- Work order
Provide only the number of lines below that contain the word "with".

Top of Provided records

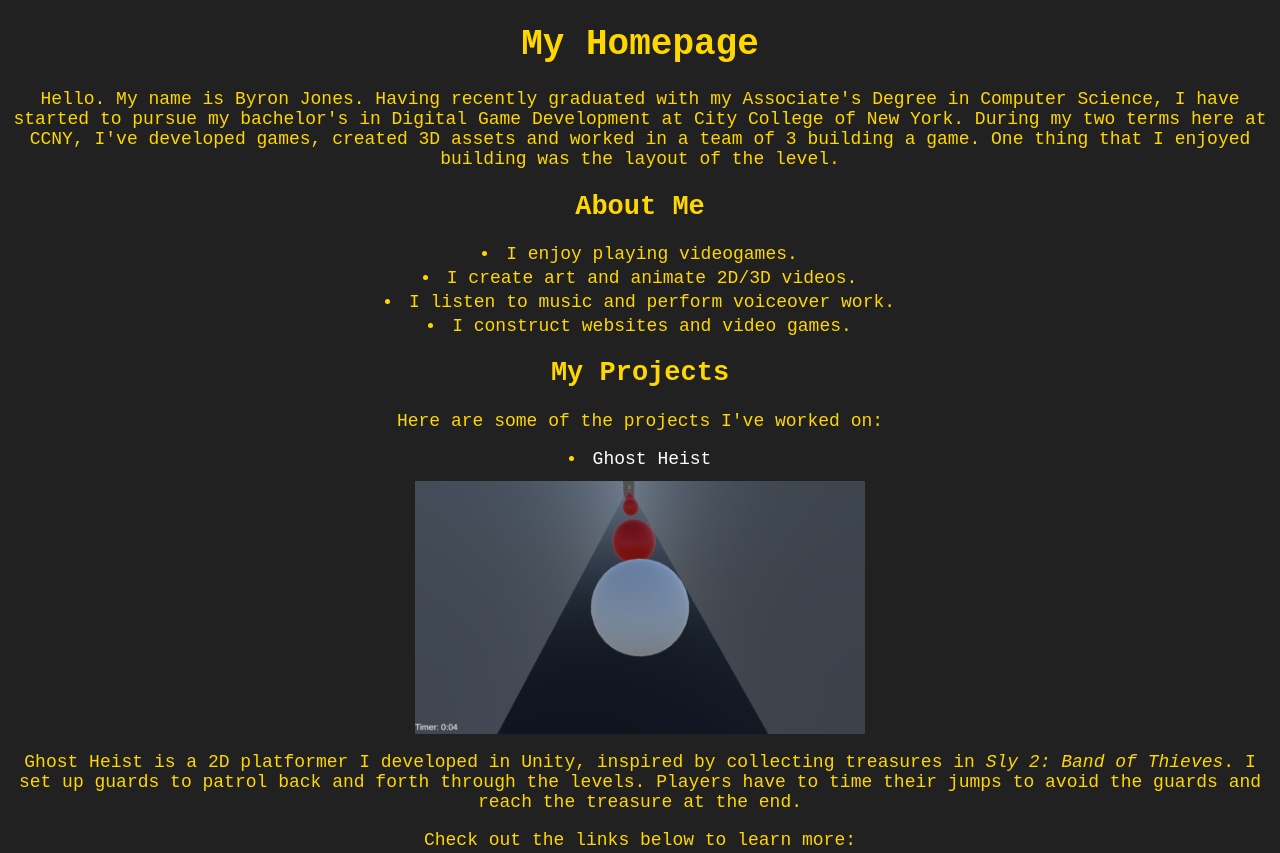
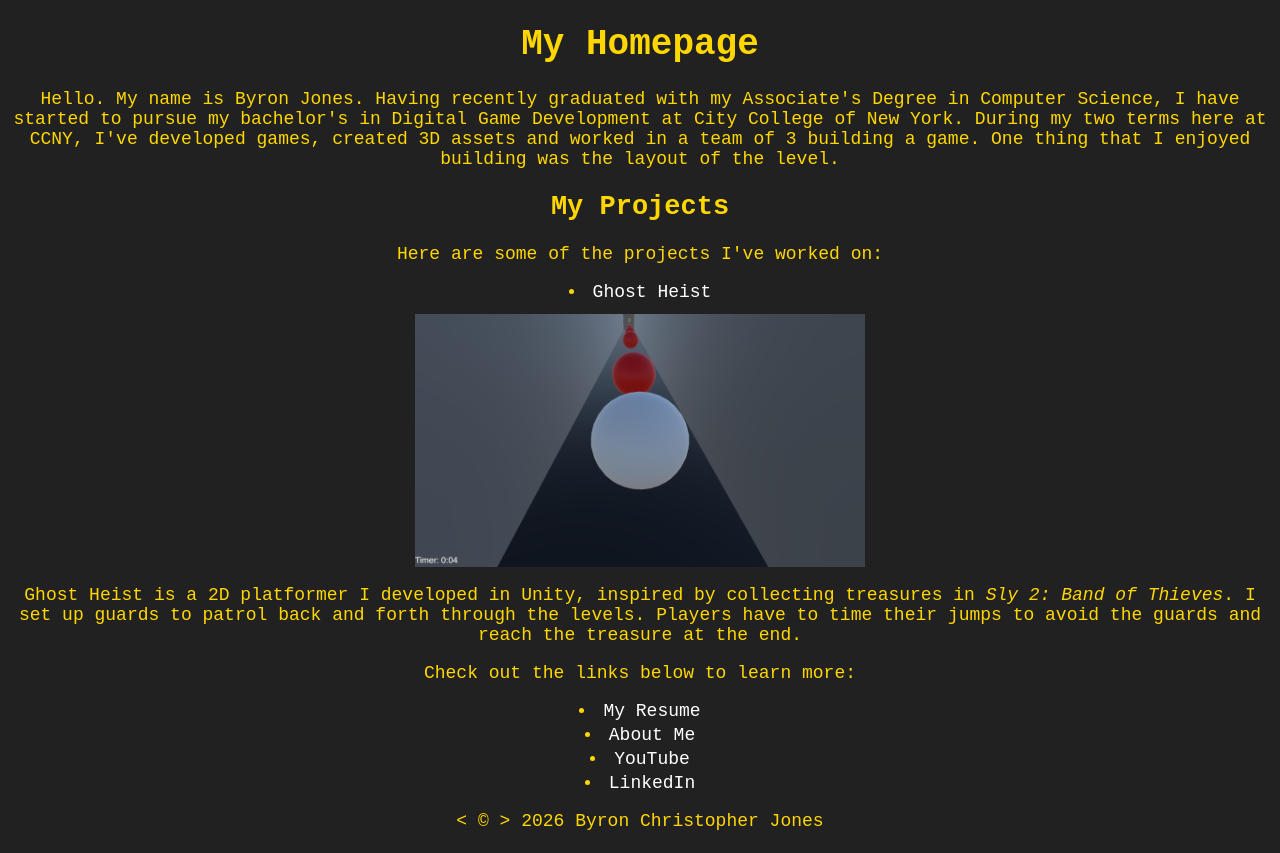
Before and after one commit to BBrumsey/portfolio-website, a plain HTML site: page index.html in a window 1280 px wide. Shown: the top 853 px of the page. Drawn offline with Linux system fonts and the light colour scheme.

Commit message:
Update
Fixed up Homepage

```diff
--- a/index.html
+++ b/index.html
@@ -16,13 +16,6 @@
 
             <p>Hello. My name is Byron Jones. Having recently graduated with my Associate's Degree in Computer Science, I have started to pursue my bachelor's in Digital Game Development at City College of New York. During my two terms here at CCNY, I've developed games, created 3D assets and worked in a team of 3 building a game. One thing that I enjoyed building was the layout of the level.</p>
 
-            <h2> About Me</h2>
-            <ul>
-                <li>I enjoy playing videogames.</li>
-                <li>I create art and animate 2D/3D videos.</li>
-                <li>I listen to music and perform voiceover work.</li>
-                <li>I construct websites and video games.</li>
-            </ul>
         <main>
             <section>
                 <h2>My Projects</h2>
```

Bottom of Provided records

- Problem solution
2